The song and dance routine, praising the benefits of toilets and taking on the perils of open defecation are no longer heard in the villages near Bhopal, Madhya Pradesh. The instruments and vocals have gone silent in the past one year, as the evils of open defecation stare silently at the villagers.

In 2014 with the launch of Swachh Bharat Abhiyan, when Prime Minister Narendra Modi called for a nationwide awakening with regard to cleanliness, he stressed on including everyone in this national cleanup drive. This proved to be true for Sanjana Singh, a transgender who gained attention in 2015 when her noble efforts of spreading the message of cleanliness and ending open defecation in Madhya Pradesh were brought to fore. Sanjana, founder of the NGO Mitra Shringaar Samiti, was asked by the Madhya Pradesh government to involve the Kinnar community in spreading the message of sanitation and promote the Swachh Bharat campaign.

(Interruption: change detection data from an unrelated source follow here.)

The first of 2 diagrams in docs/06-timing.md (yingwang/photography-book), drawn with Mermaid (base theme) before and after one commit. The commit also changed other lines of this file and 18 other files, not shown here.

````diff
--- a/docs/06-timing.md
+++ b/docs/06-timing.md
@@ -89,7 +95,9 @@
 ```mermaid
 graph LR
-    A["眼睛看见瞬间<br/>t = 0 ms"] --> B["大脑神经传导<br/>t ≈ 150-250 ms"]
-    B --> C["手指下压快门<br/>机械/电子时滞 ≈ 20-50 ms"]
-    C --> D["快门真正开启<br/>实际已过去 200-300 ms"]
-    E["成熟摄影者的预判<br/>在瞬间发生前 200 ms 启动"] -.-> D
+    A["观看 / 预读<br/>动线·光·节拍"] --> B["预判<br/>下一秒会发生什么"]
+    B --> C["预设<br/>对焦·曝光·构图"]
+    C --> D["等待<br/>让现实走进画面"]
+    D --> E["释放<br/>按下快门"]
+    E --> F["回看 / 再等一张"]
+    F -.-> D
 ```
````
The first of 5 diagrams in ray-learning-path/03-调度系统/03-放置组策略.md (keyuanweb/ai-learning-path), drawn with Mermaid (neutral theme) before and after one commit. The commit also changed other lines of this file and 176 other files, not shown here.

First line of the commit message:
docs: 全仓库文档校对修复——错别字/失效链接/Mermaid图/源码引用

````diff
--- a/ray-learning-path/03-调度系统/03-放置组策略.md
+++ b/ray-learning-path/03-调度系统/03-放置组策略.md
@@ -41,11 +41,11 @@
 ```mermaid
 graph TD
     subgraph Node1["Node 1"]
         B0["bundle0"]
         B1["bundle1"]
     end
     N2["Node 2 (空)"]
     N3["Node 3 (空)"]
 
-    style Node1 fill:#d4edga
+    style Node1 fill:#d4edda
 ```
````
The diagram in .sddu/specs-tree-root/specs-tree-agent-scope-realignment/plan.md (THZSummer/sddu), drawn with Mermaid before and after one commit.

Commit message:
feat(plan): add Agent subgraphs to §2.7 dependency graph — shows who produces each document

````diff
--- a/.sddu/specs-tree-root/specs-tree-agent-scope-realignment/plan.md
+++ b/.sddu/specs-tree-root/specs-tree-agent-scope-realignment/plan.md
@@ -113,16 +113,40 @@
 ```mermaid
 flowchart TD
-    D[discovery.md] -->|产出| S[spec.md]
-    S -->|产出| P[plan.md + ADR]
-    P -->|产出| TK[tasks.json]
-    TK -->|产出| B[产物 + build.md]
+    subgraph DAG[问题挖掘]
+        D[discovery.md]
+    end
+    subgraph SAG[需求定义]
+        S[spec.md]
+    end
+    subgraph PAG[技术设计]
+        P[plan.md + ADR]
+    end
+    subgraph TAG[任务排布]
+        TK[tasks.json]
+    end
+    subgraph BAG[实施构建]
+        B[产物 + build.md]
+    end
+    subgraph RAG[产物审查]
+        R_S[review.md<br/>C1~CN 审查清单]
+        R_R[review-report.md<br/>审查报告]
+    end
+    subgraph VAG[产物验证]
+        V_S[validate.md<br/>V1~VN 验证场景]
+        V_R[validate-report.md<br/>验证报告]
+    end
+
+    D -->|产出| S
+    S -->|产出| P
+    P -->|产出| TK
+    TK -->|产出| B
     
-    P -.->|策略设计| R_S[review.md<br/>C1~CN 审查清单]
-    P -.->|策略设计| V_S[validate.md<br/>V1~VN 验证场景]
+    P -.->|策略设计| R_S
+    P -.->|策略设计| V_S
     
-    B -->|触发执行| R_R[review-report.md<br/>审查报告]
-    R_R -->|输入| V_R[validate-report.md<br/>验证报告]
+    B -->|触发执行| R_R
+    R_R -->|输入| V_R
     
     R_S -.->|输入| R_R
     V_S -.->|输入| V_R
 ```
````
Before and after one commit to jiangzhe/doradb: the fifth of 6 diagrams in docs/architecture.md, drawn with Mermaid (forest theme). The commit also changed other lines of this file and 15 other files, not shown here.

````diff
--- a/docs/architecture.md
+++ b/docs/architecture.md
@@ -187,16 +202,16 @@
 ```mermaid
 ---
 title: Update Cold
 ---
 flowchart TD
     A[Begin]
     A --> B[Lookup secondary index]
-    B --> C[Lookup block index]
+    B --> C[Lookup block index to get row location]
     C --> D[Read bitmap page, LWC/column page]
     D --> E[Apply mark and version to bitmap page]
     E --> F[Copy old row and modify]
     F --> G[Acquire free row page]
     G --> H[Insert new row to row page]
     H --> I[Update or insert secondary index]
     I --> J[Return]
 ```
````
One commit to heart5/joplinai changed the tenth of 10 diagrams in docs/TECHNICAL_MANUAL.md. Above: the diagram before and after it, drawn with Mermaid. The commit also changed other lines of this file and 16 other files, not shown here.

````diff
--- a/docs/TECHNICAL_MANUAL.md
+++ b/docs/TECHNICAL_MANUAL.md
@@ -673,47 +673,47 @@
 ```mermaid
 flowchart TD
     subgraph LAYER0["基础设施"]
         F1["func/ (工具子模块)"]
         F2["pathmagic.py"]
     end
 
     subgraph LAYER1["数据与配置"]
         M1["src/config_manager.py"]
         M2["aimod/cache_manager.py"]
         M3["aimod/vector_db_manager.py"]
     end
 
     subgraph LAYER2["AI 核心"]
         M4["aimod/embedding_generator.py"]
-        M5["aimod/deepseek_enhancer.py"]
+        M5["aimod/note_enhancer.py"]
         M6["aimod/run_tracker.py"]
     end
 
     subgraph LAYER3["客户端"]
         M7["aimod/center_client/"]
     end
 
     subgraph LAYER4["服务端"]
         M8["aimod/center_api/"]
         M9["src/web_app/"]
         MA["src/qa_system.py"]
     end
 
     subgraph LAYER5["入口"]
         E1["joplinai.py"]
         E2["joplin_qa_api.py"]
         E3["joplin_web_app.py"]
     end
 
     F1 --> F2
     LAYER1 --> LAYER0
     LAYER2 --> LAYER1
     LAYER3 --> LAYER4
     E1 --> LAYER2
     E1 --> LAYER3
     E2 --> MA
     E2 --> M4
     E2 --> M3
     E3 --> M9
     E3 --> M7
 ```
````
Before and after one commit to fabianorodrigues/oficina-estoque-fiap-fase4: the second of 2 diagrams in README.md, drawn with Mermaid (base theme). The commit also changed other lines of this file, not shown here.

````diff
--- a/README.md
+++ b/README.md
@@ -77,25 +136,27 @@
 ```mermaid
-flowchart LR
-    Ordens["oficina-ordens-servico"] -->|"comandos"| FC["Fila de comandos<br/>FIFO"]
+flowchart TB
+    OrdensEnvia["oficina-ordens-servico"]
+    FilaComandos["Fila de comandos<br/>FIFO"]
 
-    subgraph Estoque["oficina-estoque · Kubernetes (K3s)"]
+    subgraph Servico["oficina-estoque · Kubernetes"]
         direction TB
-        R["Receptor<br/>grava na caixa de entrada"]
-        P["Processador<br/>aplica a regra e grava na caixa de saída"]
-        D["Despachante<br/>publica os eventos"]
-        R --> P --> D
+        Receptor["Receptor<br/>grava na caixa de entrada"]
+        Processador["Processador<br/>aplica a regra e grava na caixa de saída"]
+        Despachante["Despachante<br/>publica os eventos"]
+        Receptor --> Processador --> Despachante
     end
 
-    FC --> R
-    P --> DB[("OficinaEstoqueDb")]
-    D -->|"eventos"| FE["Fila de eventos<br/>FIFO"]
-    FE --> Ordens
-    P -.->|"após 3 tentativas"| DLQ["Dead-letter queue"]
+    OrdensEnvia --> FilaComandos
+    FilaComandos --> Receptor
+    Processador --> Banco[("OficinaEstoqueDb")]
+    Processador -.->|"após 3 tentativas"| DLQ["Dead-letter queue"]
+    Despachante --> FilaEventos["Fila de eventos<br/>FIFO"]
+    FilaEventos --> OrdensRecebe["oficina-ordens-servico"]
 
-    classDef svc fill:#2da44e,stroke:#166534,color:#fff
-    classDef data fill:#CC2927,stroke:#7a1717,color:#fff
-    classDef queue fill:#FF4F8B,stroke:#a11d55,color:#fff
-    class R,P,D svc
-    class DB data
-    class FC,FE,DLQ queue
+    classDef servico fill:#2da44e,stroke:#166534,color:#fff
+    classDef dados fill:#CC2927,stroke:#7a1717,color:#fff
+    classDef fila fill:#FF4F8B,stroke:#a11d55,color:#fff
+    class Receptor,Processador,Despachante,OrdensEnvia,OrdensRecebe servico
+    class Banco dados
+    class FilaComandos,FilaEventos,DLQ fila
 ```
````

My NGO has been doing active work among sexual minorities since 2007. In 2014, we were requested by the Madhya Pradesh state government to become a part of the Swachh Bharat Mission to increase awareness on sanitation in rural areas. I realised the importance of the campaign and said yes. It was also a valid platform for me to prove that transgenders can contribute to the society and not just entertain people, said Sanjana Singh, founder, Mitra Shringaar Samiti.

Her song and dance routine in spreading the message of sanitation was soon loved by the locals. Her own village of Naandini, where most of the 131 households lacked toilets, became an open defecation free zone in 2015. Thanks to her efforts, each household constructed a functional toilet. By the end of 2015, another 11 villages had toilets in almost 80% households.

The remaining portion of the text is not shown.